Activity
Print back each record unchanged, without pictures.
[Data to examine — start]
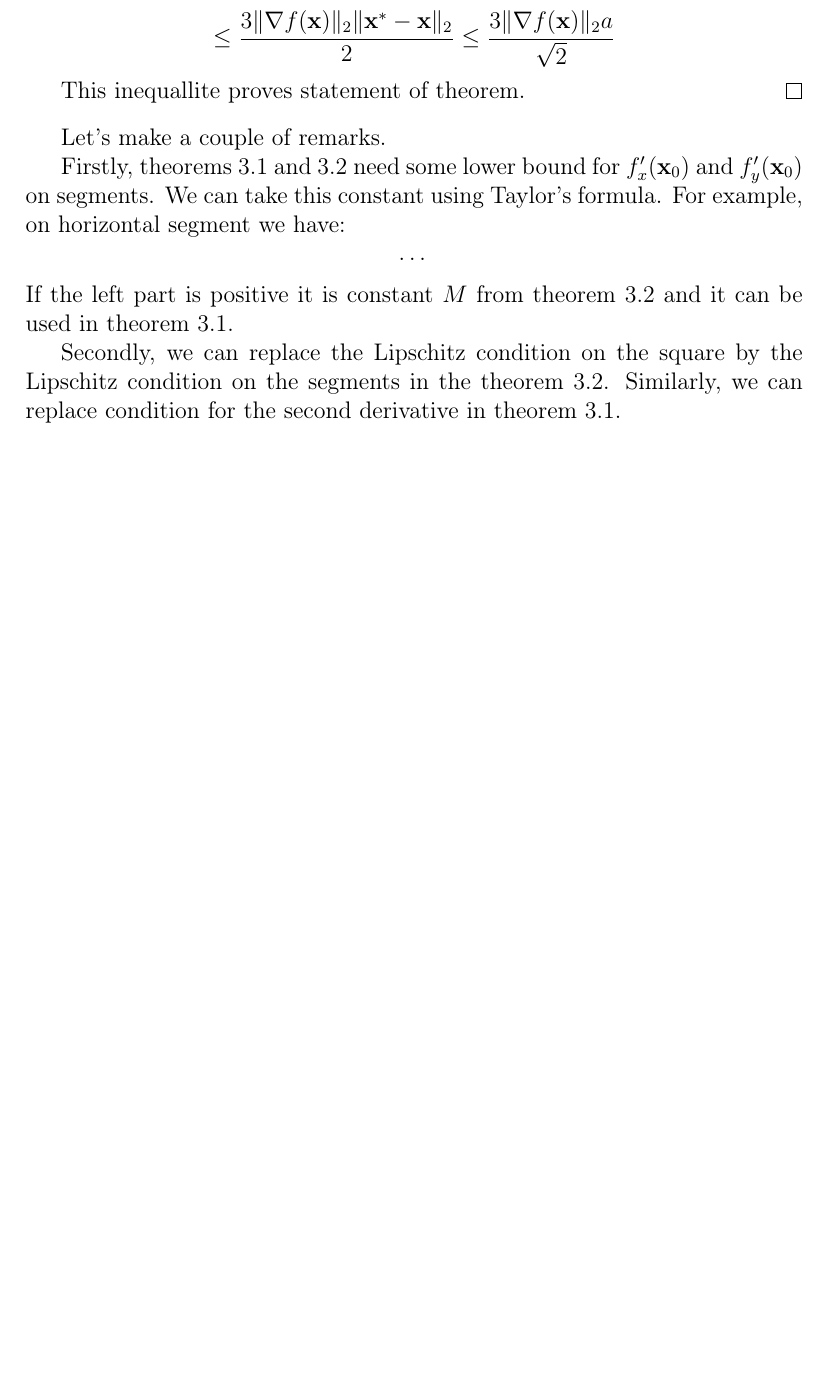
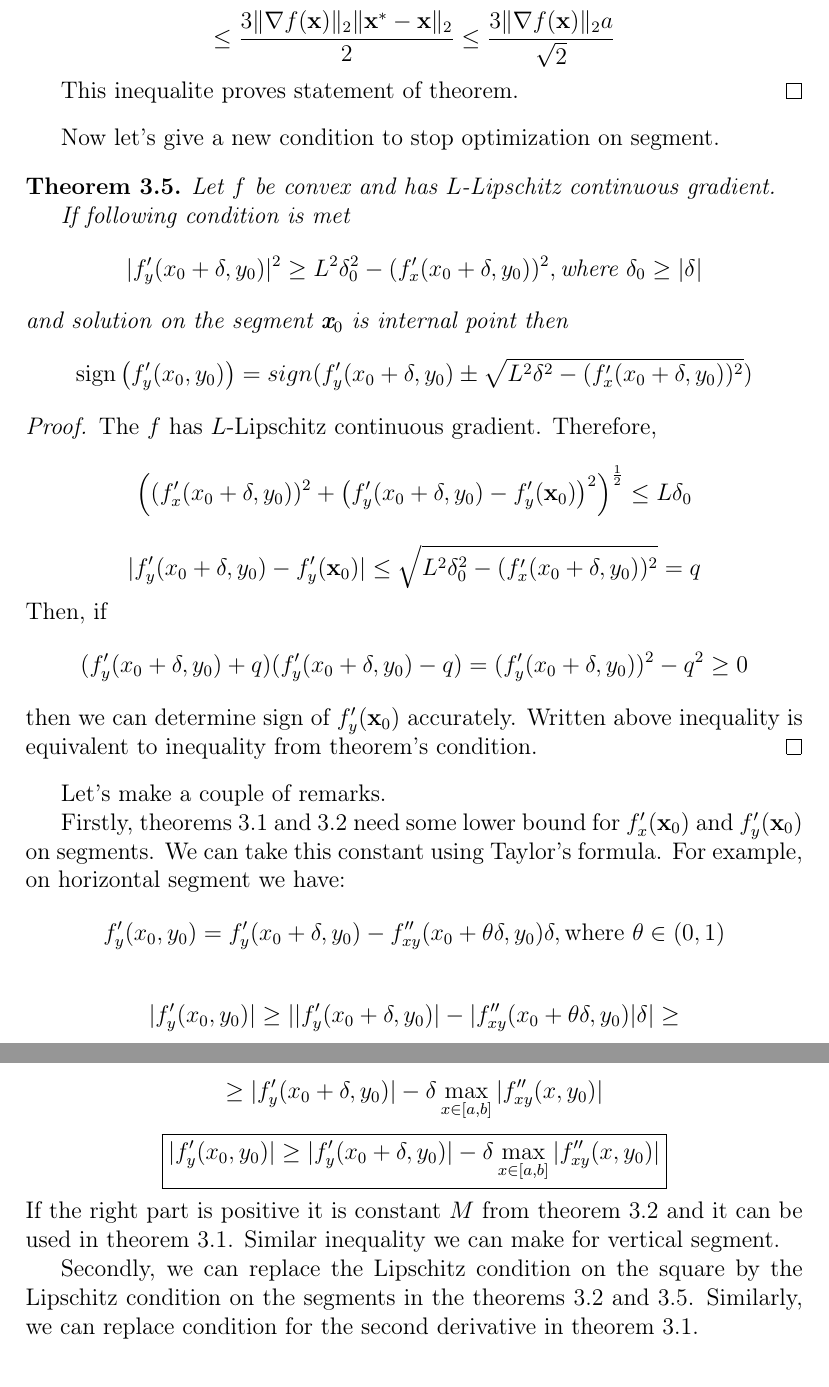
Before and after one commit to ASEDOS999/SPP, a LaTeX document (One_method.tex): part of page 8 of 14 before the commit and two parts of pages 8 and 9 of 14 after it, the two joined at a grey line, cut so that both start at the same text, the shorter picture padded with empty space. Compiled offline with pdfLaTeX.

Commit message:
Add theorem 3.5

```diff
--- a/One_method.tex
+++ b/One_method.tex
@@ -263,16 +263,42 @@ $$f(\textbf{x}) - f(\textbf{x}^*) \leq \|\nabla f(\textbf{x})\|_2\left(\|\textbf
 $$\leq \|\nabla f(\textbf{x})\|_2\left(\|\textbf{x}^* - \textbf{x}\|_2 + \frac{1}{2L}\|\nabla f(\textbf{x})\|_2\right)\leq$$
 $$\leq \frac{3\|\nabla f(\textbf{x})\|_2\|\textbf{x}^* - \textbf{x}\|_2}{2} \leq \frac{3\|\nabla f(\textbf{x})\|_2a}{\sqrt{2}}$$
 
-This inequallite proves statement of theorem.
+This inequalite proves statement of theorem.
+\end{proof}
+
+Now let's give a new condition to stop optimization on segment.
+
+\begin{theorem}
+Let $f$ be convex and has $L$-Lipschitz continuous gradient.
+
+If following condition is met
+$$|f'_y(x_0+\delta, y_0)|^2 \geq L^2\delta_0^2 - (f'_x(x_0 + \delta, y_0))^2, \text{where } \delta_0\geq|\delta| $$
+and solution on the segment $\textbf{x}_0$ is internal point
+then
+$$\sign\left(f'_y(x_0, y_0)\right) = sign(f'_y(x_0+\delta, y_0) \pm \sqrt{L^2\delta^2 - (f'_x(x_0 + \delta, y_0))^2})$$
+\end{theorem}
+\begin{proof}
+The $f$ has $L$-Lipschitz continuous gradient. Therefore,
+
+$$\left((f'_x(x_0 + \delta, y_0))^2 + \left(f'_y(x_0+\delta, y_0) - f'_y(\textbf{x}_0)\right)^2\right)^\frac{1}{2}\leq L\delta_0$$
+
+$$|f'_y(x_0+\delta, y_0) - f'_y(\textbf{x}_0)|\leq \sqrt{L^2\delta_0^2 - (f'_x(x_0 + \delta, y_0))^2} = q$$
+Then, if
+$$(f'_y(x_0+\delta, y_0)+q)(f'_y(x_0+\delta, y_0)-q) = (f'_y(x_0+\delta, y_0))^2-q^2 \geq 0$$
+then we can determine sign of $f'_y(\textbf{x}_0)$ accurately. Written above inequality is equivalent to inequality from theorem's condition.
 \end{proof}
 
 Let's make a couple of remarks.
 
 Firstly, theorems 3.1 and 3.2 need some lower bound for $f'_{x}(\textbf{x}_0)$ and $f'_{y}(\textbf{x}_0)$ on segments. We can take this constant using Taylor's formula. For example, on horizontal segment we have:
-$$\dots$$
-If the left part is positive it is constant $M$ from theorem 3.2 and it can be used in theorem 3.1.
+$$f'_y(x_0, y_0) = f'_y(x_0+\delta, y_0) - f''_{xy}(x_0 + \theta\delta, y_0)\delta, \text{where $\theta \in (0,1)$}$$
 
-Secondly, we can replace the Lipschitz condition on the square by the Lipschitz condition on the segments in the theorem 3.2. Similarly, we can replace condition for the second derivative in theorem 3.1.
+$$|f'_y(x_0, y_0)|\geq ||f'_y(x_0+\delta, y_0)| - |f''_{xy}(x_0 + \theta\delta, y_0)|\delta|\geq$$
+$$\geq |f'_y(x_0+\delta, y_0)| - \delta\max_{x \in [a,b]}|f''_{xy}(x, y_0)|$$
+$$\boxed{|f'_y(x_0, y_0)|\geq |f'_y(x_0+\delta, y_0)| - \delta\max_{x \in [a,b]}|f''_{xy}(x, y_0)|}$$
+If the right part is positive it is constant $M$ from theorem 3.2 and it can be used in theorem 3.1. Similar inequality we can make for vertical segment.
+
+Secondly, we can replace the Lipschitz condition on the square by the Lipschitz condition on the segments in the theorems 3.2 and 3.5. Similarly, we can replace condition for the second derivative in theorem 3.1.
 
 \section{Number of iterations}
 
```
Also changed, not shown: One_method.pdf, One_method.tex (2 more changed lines).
[Data to examine — finish]
Reply
Before and after one commit to ASEDOS999/SPP, a LaTeX document (One_method.tex): part of page 8 of 14 before the commit and two parts of pages 8 and 9 of 14 after it, the two joined at a grey line, cut so that both start at the same text, the shorter picture padded with empty space. Compiled offline with pdfLaTeX.

Commit message:
Add theorem 3.5

```diff
--- a/One_method.tex
+++ b/One_method.tex
@@ -263,16 +263,42 @@ $$f(\textbf{x}) - f(\textbf{x}^*) \leq \|\nabla f(\textbf{x})\|_2\left(\|\textbf
 $$\leq \|\nabla f(\textbf{x})\|_2\left(\|\textbf{x}^* - \textbf{x}\|_2 + \frac{1}{2L}\|\nabla f(\textbf{x})\|_2\right)\leq$$
 $$\leq \frac{3\|\nabla f(\textbf{x})\|_2\|\textbf{x}^* - \textbf{x}\|_2}{2} \leq \frac{3\|\nabla f(\textbf{x})\|_2a}{\sqrt{2}}$$
 
-This inequallite proves statement of theorem.
+This inequalite proves statement of theorem.
+\end{proof}
+
+Now let's give a new condition to stop optimization on segment.
+
+\begin{theorem}
+Let $f$ be convex and has $L$-Lipschitz continuous gradient.
+
+If following condition is met
+$$|f'_y(x_0+\delta, y_0)|^2 \geq L^2\delta_0^2 - (f'_x(x_0 + \delta, y_0))^2, \text{where } \delta_0\geq|\delta| $$
+and solution on the segment $\textbf{x}_0$ is internal point
+then
+$$\sign\left(f'_y(x_0, y_0)\right) = sign(f'_y(x_0+\delta, y_0) \pm \sqrt{L^2\delta^2 - (f'_x(x_0 + \delta, y_0))^2})$$
+\end{theorem}
+\begin{proof}
+The $f$ has $L$-Lipschitz continuous gradient. Therefore,
+
+$$\left((f'_x(x_0 + \delta, y_0))^2 + \left(f'_y(x_0+\delta, y_0) - f'_y(\textbf{x}_0)\right)^2\right)^\frac{1}{2}\leq L\delta_0$$
+
+$$|f'_y(x_0+\delta, y_0) - f'_y(\textbf{x}_0)|\leq \sqrt{L^2\delta_0^2 - (f'_x(x_0 + \delta, y_0))^2} = q$$
+Then, if
+$$(f'_y(x_0+\delta, y_0)+q)(f'_y(x_0+\delta, y_0)-q) = (f'_y(x_0+\delta, y_0))^2-q^2 \geq 0$$
+then we can determine sign of $f'_y(\textbf{x}_0)$ accurately. Written above inequality is equivalent to inequality from theorem's condition.
 \end{proof}
 
 Let's make a couple of remarks.
 
 Firstly, theorems 3.1 and 3.2 need some lower bound for $f'_{x}(\textbf{x}_0)$ and $f'_{y}(\textbf{x}_0)$ on segments. We can take this constant using Taylor's formula. For example, on horizontal segment we have:
-$$\dots$$
-If the left part is positive it is constant $M$ from theorem 3.2 and it can be used in theorem 3.1.
+$$f'_y(x_0, y_0) = f'_y(x_0+\delta, y_0) - f''_{xy}(x_0 + \theta\delta, y_0)\delta, \text{where $\theta \in (0,1)$}$$
 
-Secondly, we can replace the Lipschitz condition on the square by the Lipschitz condition on the segments in the theorem 3.2. Similarly, we can replace condition for the second derivative in theorem 3.1.
+$$|f'_y(x_0, y_0)|\geq ||f'_y(x_0+\delta, y_0)| - |f''_{xy}(x_0 + \theta\delta, y_0)|\delta|\geq$$
+$$\geq |f'_y(x_0+\delta, y_0)| - \delta\max_{x \in [a,b]}|f''_{xy}(x, y_0)|$$
+$$\boxed{|f'_y(x_0, y_0)|\geq |f'_y(x_0+\delta, y_0)| - \delta\max_{x \in [a,b]}|f''_{xy}(x, y_0)|}$$
+If the right part is positive it is constant $M$ from theorem 3.2 and it can be used in theorem 3.1. Similar inequality we can make for vertical segment.
+
+Secondly, we can replace the Lipschitz condition on the square by the Lipschitz condition on the segments in the theorems 3.2 and 3.5. Similarly, we can replace condition for the second derivative in theorem 3.1.
 
 \section{Number of iterations}
 
```
Also changed, not shown: One_method.pdf, One_method.tex (2 more changed lines).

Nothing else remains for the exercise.